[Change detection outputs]
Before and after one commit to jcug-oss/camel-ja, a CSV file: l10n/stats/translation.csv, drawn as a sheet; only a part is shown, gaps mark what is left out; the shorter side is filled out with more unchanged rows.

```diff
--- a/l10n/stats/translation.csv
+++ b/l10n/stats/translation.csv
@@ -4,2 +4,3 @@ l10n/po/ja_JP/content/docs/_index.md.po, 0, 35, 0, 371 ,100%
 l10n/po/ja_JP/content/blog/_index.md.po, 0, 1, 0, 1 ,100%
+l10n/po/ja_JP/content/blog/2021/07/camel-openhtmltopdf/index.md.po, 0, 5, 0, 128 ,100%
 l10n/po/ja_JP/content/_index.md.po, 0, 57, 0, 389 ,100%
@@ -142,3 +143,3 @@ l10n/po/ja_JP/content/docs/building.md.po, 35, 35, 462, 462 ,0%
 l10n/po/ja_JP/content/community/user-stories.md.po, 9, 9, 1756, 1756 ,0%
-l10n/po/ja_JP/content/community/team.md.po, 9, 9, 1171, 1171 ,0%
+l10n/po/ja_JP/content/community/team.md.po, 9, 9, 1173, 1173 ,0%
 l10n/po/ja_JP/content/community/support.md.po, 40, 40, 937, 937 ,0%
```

==

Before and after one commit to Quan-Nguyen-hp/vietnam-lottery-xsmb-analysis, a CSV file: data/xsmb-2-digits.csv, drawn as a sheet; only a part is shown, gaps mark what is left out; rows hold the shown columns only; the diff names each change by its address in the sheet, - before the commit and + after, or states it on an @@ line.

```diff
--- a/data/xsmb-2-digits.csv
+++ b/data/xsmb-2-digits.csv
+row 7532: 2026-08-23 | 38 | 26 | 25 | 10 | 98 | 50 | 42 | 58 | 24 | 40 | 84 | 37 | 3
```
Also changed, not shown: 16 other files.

§ EXERCISE GOAL: Go through the records above, find each line with the string "shown", and copy it.

§ RESPONSE TO THIS TASK:
Before and after one commit to jcug-oss/camel-ja, a CSV file: l10n/stats/translation.csv, drawn as a sheet; only a part is shown, gaps mark what is left out; the shorter side is filled out with more unchanged rows.
Before and after one commit to Quan-Nguyen-hp/vietnam-lottery-xsmb-analysis, a CSV file: data/xsmb-2-digits.csv, drawn as a sheet; only a part is shown, gaps mark what is left out; rows hold the shown columns only; the diff names each change by its address in the sheet, - before the commit and + after, or states it on an @@ line.
Also changed, not shown: 16 other files.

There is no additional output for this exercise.